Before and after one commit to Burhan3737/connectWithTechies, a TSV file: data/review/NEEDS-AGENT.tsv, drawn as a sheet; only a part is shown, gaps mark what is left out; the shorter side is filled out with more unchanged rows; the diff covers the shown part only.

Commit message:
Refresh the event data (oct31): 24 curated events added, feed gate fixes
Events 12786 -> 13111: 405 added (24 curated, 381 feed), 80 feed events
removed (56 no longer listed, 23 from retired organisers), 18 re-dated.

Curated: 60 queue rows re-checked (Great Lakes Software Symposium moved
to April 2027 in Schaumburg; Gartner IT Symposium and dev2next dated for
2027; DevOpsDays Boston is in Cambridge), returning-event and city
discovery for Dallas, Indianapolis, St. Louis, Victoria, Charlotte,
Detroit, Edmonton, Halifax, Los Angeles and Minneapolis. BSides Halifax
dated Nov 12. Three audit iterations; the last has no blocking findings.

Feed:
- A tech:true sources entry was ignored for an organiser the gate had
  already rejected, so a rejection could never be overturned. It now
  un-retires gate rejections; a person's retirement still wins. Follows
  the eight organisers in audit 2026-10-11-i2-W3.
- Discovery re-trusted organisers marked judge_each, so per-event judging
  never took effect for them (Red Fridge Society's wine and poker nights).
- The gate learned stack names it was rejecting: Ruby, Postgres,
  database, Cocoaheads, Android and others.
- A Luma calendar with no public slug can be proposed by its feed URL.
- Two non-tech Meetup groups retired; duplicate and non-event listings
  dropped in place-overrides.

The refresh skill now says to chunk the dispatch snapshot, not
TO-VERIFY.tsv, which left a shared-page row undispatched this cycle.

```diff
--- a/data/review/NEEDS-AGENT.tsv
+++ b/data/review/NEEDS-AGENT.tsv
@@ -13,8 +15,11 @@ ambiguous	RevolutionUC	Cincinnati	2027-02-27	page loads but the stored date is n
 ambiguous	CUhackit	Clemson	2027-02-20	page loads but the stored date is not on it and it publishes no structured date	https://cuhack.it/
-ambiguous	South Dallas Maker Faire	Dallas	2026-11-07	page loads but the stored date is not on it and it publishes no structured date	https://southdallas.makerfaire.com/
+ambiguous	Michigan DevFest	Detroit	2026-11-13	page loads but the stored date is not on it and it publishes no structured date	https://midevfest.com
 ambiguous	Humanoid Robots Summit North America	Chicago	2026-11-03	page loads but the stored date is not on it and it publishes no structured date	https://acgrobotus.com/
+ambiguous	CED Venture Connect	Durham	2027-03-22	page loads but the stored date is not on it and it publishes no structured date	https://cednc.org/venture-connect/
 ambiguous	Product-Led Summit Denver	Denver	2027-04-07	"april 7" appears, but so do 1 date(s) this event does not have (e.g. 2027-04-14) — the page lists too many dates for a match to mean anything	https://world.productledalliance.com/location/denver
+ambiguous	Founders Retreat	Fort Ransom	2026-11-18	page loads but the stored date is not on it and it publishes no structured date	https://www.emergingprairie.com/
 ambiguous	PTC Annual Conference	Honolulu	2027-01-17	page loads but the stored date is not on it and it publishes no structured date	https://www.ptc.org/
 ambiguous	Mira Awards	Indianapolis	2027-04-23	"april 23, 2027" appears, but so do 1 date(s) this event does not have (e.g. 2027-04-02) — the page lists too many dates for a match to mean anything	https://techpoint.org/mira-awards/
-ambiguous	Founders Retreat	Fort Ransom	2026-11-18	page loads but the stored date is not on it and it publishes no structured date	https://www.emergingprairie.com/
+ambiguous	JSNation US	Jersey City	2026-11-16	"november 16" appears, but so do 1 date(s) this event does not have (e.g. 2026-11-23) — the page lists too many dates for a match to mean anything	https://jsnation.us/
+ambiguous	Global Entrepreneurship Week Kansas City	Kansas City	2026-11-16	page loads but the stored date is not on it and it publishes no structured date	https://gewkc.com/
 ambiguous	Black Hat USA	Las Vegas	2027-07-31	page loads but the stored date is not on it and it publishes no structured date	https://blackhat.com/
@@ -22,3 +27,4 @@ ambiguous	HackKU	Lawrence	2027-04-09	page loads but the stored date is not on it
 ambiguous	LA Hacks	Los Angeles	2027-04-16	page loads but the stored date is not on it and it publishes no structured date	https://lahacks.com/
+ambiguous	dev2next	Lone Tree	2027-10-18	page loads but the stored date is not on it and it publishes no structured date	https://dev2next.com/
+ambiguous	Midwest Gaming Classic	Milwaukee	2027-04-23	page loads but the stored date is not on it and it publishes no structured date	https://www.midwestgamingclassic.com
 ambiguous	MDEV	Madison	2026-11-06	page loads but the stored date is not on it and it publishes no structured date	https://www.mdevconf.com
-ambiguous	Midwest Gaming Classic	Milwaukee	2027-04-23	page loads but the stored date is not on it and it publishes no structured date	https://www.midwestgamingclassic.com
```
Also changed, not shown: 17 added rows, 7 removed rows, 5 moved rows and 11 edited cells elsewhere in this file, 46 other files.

^^^^

* What you will do
The answer consists of the lines above that include the word "gate", each copied exactly.

* Result of this exercise
Refresh the event data (oct31): 24 curated events added, feed gate fixes
- A tech:true sources entry was ignored for an organiser the gate had
  un-retires gate rejections; a person's retirement still wins. Follows
- The gate learned stack names it was rejecting: Ruby, Postgres,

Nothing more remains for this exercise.